In India there is a chronic shortage of doctors in rural areas. Practicing in a rural area is seen as lacking in prestige in comparison to working in urban medical centres. Even if we could attract qualified doctors, their families would refuse to accompany them as conditions are so primitive. Reduced hours of electricity, erratic water supply and limited educational facilities for their children are some of the reasons given for refusing rural service.

Through the dedication of foreign volunteer doctors, IRHS has trained local paramedics and health workers. Our clinic staff have developed a breadth and depth of clinical knowledge that enables them to manage most of the patients who come to the clinics. The success of the village clinics is due to the people who work there. The village staff excel because they are patient centred, compassionate and professional.

Paramedics and health workers at the IRHS Dokur clinic

Cancer Nurses

The cervical cancer screening project is run by four local Auxiliary Nurse Midwives (ANMs). Our ANMs have been trained by a specialist doctor at the Institute of Oncology (MNJ Cancer Hospital) on cervical screening methods and cryotherapy using the International Agency for Research on Cancer (IARC) manual as well as supervised hands-on experience. The same doctor has volunteered her services as an advisor since 2001 when the WHO offered IRHS a grant to begin the programme. Currently the cancer project is run from the Mahbubnagar district hospital. Since 2001 approximately 6000 patients have been screened each year.

IRHS cervical cancer screening is the only such programme in India completely run by ANMs. Our ANMs are skilled and experienced at implementing the visual inspection method and have helped to save thousands of lives.

Health workers at the cancer clinic in Mahbubnager

Patient Counselors IRHS has counsellors at both the Mahatma Gandhi bus depot and at the hospitals in Hyderabad. They are locally recruited and guide patients through their visit and/or admission. They make sure patients find the correct doctor or laboratory, are not cheated, and understand their medical conditions, prognosis and treatment options. Counsellors have cash to help cover the patients' and careers' travel costs, food and fees for tests and admission to hospital.

After outpatient department closes, counselors proceed to hospital wards where they counsel ward patients about their conditions. They answer any questions patients or their relatives may have. If they cannot answer the question they will seek the doctor in charge in an attempt to answer that question.

The patient counselors have been trained both in aspects of medicine and psychology. Indian medical doctors and psychologists take weekly classes.

IRHS patient counsellors are trained and skilled local people. They are trilingual and can speak to patients in English, Hindi or Telugu.
Support Staff
Three support staff work in the Hyderabad office: the director, a pharmacist cum financial assistant and a patient counsellor supervisor/administrator. As in all small offices, multi tasking is the norm and the support staff work closely together to maintain patient records, chronic patient lists of specialists' prescriptions, dispensing of all medicine to all programmes and, finally, finances.

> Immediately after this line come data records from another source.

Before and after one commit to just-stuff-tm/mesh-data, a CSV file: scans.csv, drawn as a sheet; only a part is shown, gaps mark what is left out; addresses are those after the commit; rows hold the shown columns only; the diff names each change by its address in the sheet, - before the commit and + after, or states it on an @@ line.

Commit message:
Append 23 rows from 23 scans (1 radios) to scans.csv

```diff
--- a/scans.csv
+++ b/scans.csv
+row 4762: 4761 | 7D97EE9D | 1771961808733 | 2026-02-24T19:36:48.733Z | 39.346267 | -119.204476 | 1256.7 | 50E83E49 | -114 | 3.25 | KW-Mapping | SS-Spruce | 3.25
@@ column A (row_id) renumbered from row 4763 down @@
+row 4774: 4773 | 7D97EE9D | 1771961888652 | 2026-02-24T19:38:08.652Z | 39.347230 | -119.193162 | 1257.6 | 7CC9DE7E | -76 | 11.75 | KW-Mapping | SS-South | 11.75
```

The staff manages all cash and bank accounts, pay taxes on rent and salaries, retirement (Provident Fund) and other expenses. All medicine is ordered and received here and is carefully maintained using a sophisticated programme designed by a volunteer from McKinsey and Company. They enter all basic financial data into Excel and ultimately enter it into the required programme preferred by Indian accountants (Tally). Thus all work of the IRHS is done 'in house'.